Republican support for the Iraq war remains on shaky ground in Congress, epitomized by heated questioning of Petraeus Tuesday by GOP senators.
Many rank-and-file Republicans say they are deeply uneasy about keeping troops in Iraq through next summer, but they also remain reluctant to embrace legislation ordering troops home by next spring. Democrats had anticipated that a larger number of Republicans by now would have turned against Bush on the war because of grim poll numbers and the upcoming 2008 elections.
If Republican support for the war holds, as it might for now, Democrats would have to soften their approach if they want to pass an anti-war proposal. But they remain under substantial pressure by voters and politically influential anti-war groups to settle for nothing less than ordering troop withdrawals or cutting off money for the war — legislation that has little chances of passing.
Petraeus, Crocker questioned
Word of Bush’s plan spread on a day in which several Republicans on the Senate’s Foreign Relations Committee and its Armed Services Committee sharply questioned Petraeus and Crocker in separate hearings.
“Are we going to continue to invest blood and treasure at the same rate we’re doing now? For what?” asked Sen. Chuck Hagel, R-Neb., who supports legislation setting a deadline to bring troops home.
Whereas Republicans were once deferential to the thinking of officials running the war, particularly uniformed officers, Hagel and other GOP senators on the panel said they doubted that simply giving war commanders more time would necessarily yield results.
“In my judgment, some type of success in Iraq is possible, but as policymakers, we should acknowledge that we are facing extraordinarily narrow margins for achieving our goals,” said Sen. Richard Lugar of Indiana, the top Republican on the Foreign Relations Committee.
Sen. Norm Coleman said he appreciates plans to return troop levels to 130,000 but that he wants a longer-term vision other than suggestions that Petraeus and Crocker return to Capitol Hill in mid-March to give another assessment.
“Americans want to see light at the end of the tunnel,” said Coleman, R-Minn.
Crocker: Stakes are high
Echoing testimony given to the House on Monday, Petraeus and Crocker acknowledged that Iraq remains largely dysfunctional but said violence had decreased since the influx of added U.S. troops.
Crocker said he believed Iraq had “almost completely unraveled” in late 2006 and early 2007. The increased security, if given more time, could pave the way for political reconciliation, he said.
The ambassador said he fears that announcing troop withdrawals, as Democrats want, would focus Iraqi attention on “building the walls, stocking ammunition and getting ready for a big nasty street fight” rather than working toward reconciliation.
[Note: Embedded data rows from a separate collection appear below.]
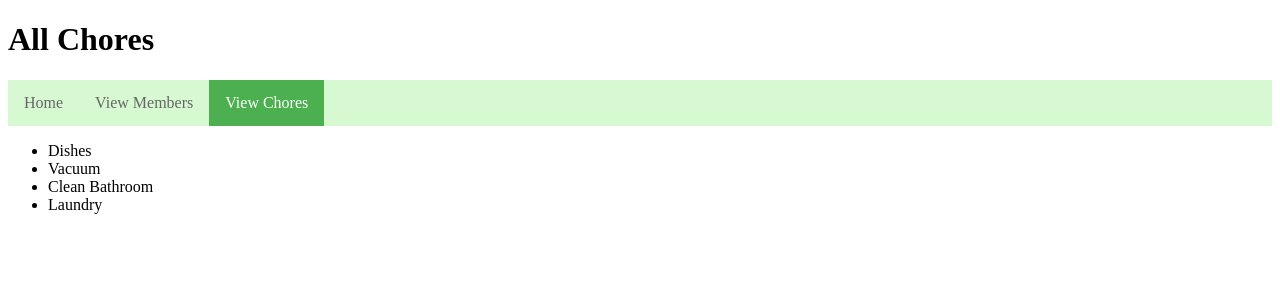
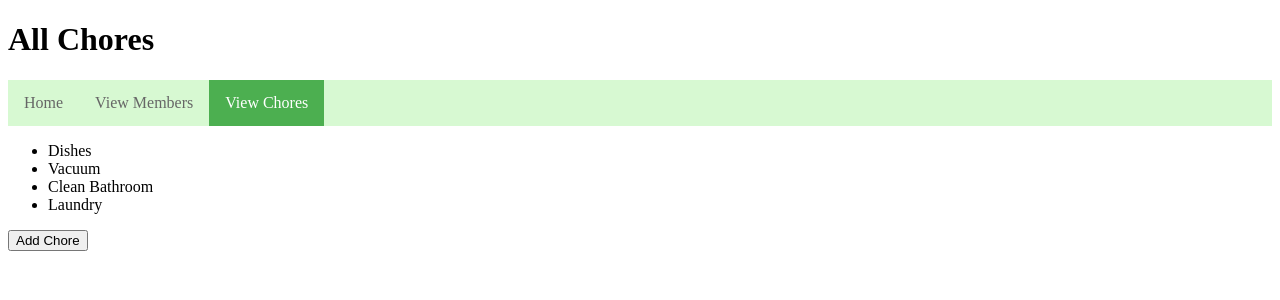
Before and after one commit to dixonjoel/chore-share, a Flask app: page /chores in a window 1280 px wide. Shown: the top 300 px of the page. Run offline with Flask 3, Linux system fonts and the light colour scheme; data comes from the database, SQL or seed files in the repository.

Commit message:
Create the 'Add Chore' button and the Create functionality for the CRUD model of Chores

```diff
--- a/source/app.py
+++ b/source/app.py
@@ -1,4 +1,4 @@
-from flask import Flask, render_template
+from flask import Flask, render_template, request, redirect, url_for
 from flask_sqlalchemy import SQLAlchemy
 from database import db
 from models.member import Member
@@ -16,7 +16,6 @@ db.init_app(app)
 def hello_world():
     return render_template('index.html')
 
-
 @app.route('/members')
 def show_members():
     members = Member.query.all()
@@ -26,6 +25,18 @@ def show_members():
 def show_chores():
     chores = Chore.query.all()
     return render_template('chores.html', chores=chores)
+
+@app.route('/chores/add', methods=['GET', 'POST'])
+def add_chore():
+    if request.method == 'POST':
+        name = request.form['name']
+        chore = Chore(name=name)
+        db.session.add(chore)
+        db.session.commit()
+        theurl = url_for('show_chores')
+        return redirect(theurl)
+    else:
+        return render_template('add_chore.html')
 
 def _initialize_fake_members(db):
     db.session.add(Member(name='Alice'))
--- a/source/templates/chores.html
+++ b/source/templates/chores.html
@@ -12,5 +12,6 @@
             <li>{{ chore.name }}</li>
         {% endfor %}
     </ul>
+    <button onclick="window.location.href='/chores/add'">Add Chore</button>
 </body>
 </html>
```
Also changed, not shown: source/templates/add_chore.html (added, +16 -0 lines).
“I do believe that Iraq’s leaders have the will to tackle the country’s pressing problems, although it will take longer than we initially anticipated because of the environment and the gravity of the issue,” Crocker said.
The stakes are high, he added.
“An Iraq that falls into chaos or civil war will mean massive human suffering — well beyond what has already occurred within Iraq’s borders,” Crocker said.
Does war make U.S. safer?
The House hearing fell on the anniversary of the Sept. 11, 2001, terrorist attacks.
In an unusual admission, Petraeus said he was not sure whether his proposal on Iraq would make America safer.
A visibly heated Sen. John Warner, R-Va., asked the question to which Petraeus said: “Sir, I don’t know, actually. I have not sat down and sorted that out in my mind. What I have focused on and riveted on is how to accomplish the mission of the multinational force Iraq.”
Warner said he hoped the general kept in mind the casualties that might result from his recommendation. He also said he did not think the U.S. strategy should rely on Baghdad’s political progress because it might not happen.